Wow, God – thanks for Toots, who taught me about Jesus’ birthday and sang with us in pre-school. Thanks for Bessie, the quiet gray widow who took on the challenge of teaching rambunctious young grade schoolers!  (Amen!)

Thanks for the Pastor and his wife who began to lead the church when I was six. And that she started a choir for the children. Thanks that she was willing to stick with it even though we were squirrely. And thanks that she noticed I could always start a song in just about the right key, because then I noticed that about me, too, and started thinking of myself as musical. (Amen!)

Thank you for the local band teacher John, and his wife, Kay: Deeply passionate educators who joined our church and shared their interest in music contagiously. Thank you for the clarity of their love and for their obedience to leave us when you called them to minister at a school in the Philippines. (Amen!)

She (Kay) was my first and, therefore, my favorite piano teacher. My lessons were right after school. She prayed with me and had me memorize scripture verses. She taught me to play hymns and insisted that I sing them simultaneously. She taught me to write down musical thoughts on paper. I was eight when we started and thirteen when she left. By then, the path was level before me. At seventeen, I wrote my first five songs for piano, all in one sitting. At nineteen, I started working toward a music degree at Bethel College.

Now, I feel closest to God when I am writing musical thoughts on paper. I have worked for fifteen years singing, playing piano, and bringing music to this church. I have little kids of my own to share music with.  And, I’ve just been tasked with supporting and developing the worship area in Heroes Gate, so I have truly come full circle!”

My experience proves that when it comes to kids, it “takes a village”. A village full of willing, loving adults. Not because kids are difficult, but because they’re curious and clear: Ready to have the color and love of their village swirled into them.

I’m going to use this blog to give a little pitch! I am currently looking for accomplished musicians who can support the kids’ worship time in Heroes Gate.
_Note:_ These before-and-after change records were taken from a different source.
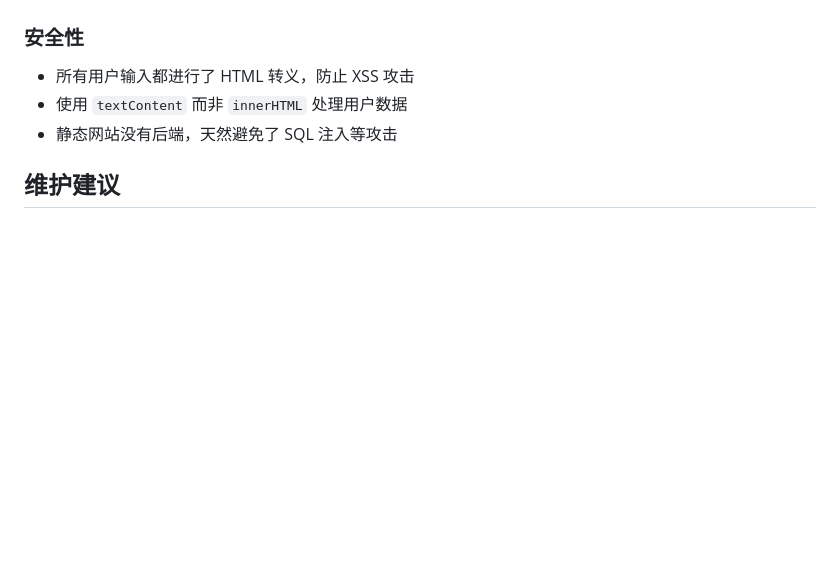
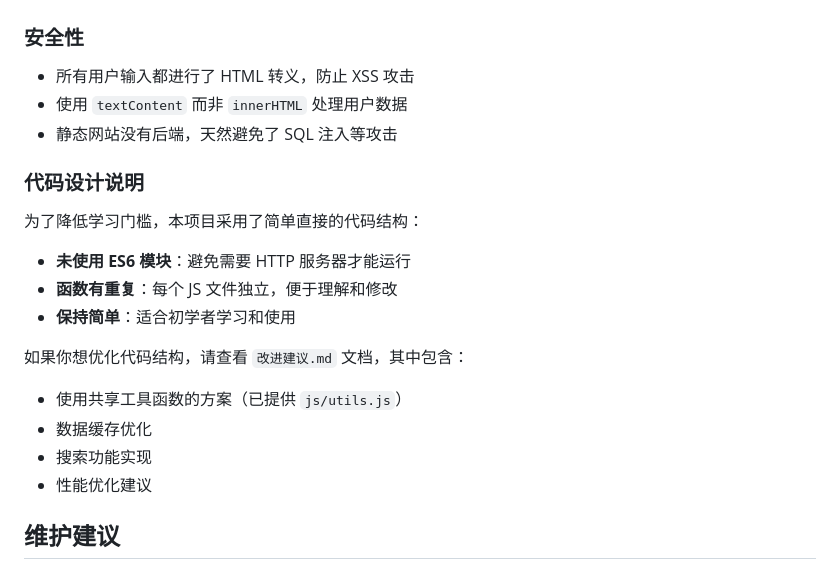
Before and after one commit to liduanchen/Static-Blog-Setup-Tutorial, a Markdown page: static-blog/README.md, the part around the change. GitHub-like rendering; blank space fills up the shorter version.

Commit message:
添加代码设计说明和最终完善
Co-authored-by: liduanchen <169178569+liduanchen@users.noreply.github.com>

```diff
--- a/static-blog/README.md
+++ b/static-blog/README.md
@@ -376,6 +376,20 @@ function filterByTag(tag) {
 - 使用 `textContent` 而非 `innerHTML` 处理用户数据
 - 静态网站没有后端，天然避免了 SQL 注入等攻击
 
+### 代码设计说明
+
+为了降低学习门槛，本项目采用了简单直接的代码结构：
+
+- **未使用 ES6 模块**：避免需要 HTTP 服务器才能运行
+- **函数有重复**：每个 JS 文件独立，便于理解和修改
+- **保持简单**：适合初学者学习和使用
+
+如果你想优化代码结构，请查看 `改进建议.md` 文档，其中包含：
+- 使用共享工具函数的方案（已提供 `js/utils.js`）
+- 数据缓存优化
+- 搜索功能实现
+- 性能优化建议
+
 ## 维护建议
 
 1. **定期备份**：定期备份你的文章和网站文件
```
The village is forming now. If Woodland Hills is your church, please seek God about joining me and then contact me at rrichmond@whchurch.org.